***** DATA EXTRACT *****

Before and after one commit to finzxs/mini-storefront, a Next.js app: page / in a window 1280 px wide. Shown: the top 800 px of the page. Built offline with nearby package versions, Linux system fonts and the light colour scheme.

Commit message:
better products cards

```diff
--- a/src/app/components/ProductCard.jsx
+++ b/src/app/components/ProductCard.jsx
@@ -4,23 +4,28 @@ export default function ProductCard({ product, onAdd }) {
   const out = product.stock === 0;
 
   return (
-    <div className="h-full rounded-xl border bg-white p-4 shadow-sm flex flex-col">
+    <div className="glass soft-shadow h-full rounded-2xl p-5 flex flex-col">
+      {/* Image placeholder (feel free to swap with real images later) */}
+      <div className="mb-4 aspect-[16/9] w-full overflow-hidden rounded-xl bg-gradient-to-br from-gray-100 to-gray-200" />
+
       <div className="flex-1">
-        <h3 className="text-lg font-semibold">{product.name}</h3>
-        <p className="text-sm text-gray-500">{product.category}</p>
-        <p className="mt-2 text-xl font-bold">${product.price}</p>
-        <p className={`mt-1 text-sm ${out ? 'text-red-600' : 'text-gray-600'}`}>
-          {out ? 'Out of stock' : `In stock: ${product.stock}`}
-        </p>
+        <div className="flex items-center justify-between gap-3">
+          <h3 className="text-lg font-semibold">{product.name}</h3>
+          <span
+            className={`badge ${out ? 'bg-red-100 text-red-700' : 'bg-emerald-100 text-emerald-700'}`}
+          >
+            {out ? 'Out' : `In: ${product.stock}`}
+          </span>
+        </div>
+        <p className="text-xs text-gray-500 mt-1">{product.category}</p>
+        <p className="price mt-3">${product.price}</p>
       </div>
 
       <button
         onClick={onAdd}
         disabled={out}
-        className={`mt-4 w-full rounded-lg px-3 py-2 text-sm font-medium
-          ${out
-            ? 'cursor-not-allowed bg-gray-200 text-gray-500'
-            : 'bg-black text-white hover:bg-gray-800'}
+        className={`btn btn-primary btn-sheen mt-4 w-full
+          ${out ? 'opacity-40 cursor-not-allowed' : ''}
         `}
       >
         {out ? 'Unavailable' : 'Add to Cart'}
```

*****

WORK TASK -
Give each entry again, spelled exactly as shown.

SOLVED EXERCISE -
Before and after one commit to finzxs/mini-storefront, a Next.js app: page / in a window 1280 px wide. Shown: the top 800 px of the page. Built offline with nearby package versions, Linux system fonts and the light colour scheme.

Commit message:
better products cards

```diff
--- a/src/app/components/ProductCard.jsx
+++ b/src/app/components/ProductCard.jsx
@@ -4,23 +4,28 @@ export default function ProductCard({ product, onAdd }) {
   const out = product.stock === 0;
 
   return (
-    <div className="h-full rounded-xl border bg-white p-4 shadow-sm flex flex-col">
+    <div className="glass soft-shadow h-full rounded-2xl p-5 flex flex-col">
+      {/* Image placeholder (feel free to swap with real images later) */}
+      <div className="mb-4 aspect-[16/9] w-full overflow-hidden rounded-xl bg-gradient-to-br from-gray-100 to-gray-200" />
+
       <div className="flex-1">
-        <h3 className="text-lg font-semibold">{product.name}</h3>
-        <p className="text-sm text-gray-500">{product.category}</p>
-        <p className="mt-2 text-xl font-bold">${product.price}</p>
-        <p className={`mt-1 text-sm ${out ? 'text-red-600' : 'text-gray-600'}`}>
-          {out ? 'Out of stock' : `In stock: ${product.stock}`}
-        </p>
+        <div className="flex items-center justify-between gap-3">
+          <h3 className="text-lg font-semibold">{product.name}</h3>
+          <span
+            className={`badge ${out ? 'bg-red-100 text-red-700' : 'bg-emerald-100 text-emerald-700'}`}
+          >
+            {out ? 'Out' : `In: ${product.stock}`}
+          </span>
+        </div>
+        <p className="text-xs text-gray-500 mt-1">{product.category}</p>
+        <p className="price mt-3">${product.price}</p>
       </div>
 
       <button
         onClick={onAdd}
         disabled={out}
-        className={`mt-4 w-full rounded-lg px-3 py-2 text-sm font-medium
-          ${out
-            ? 'cursor-not-allowed bg-gray-200 text-gray-500'
-            : 'bg-black text-white hover:bg-gray-800'}
+        className={`btn btn-primary btn-sheen mt-4 w-full
+          ${out ? 'opacity-40 cursor-not-allowed' : ''}
         `}
       >
         {out ? 'Unavailable' : 'Add to Cart'}
```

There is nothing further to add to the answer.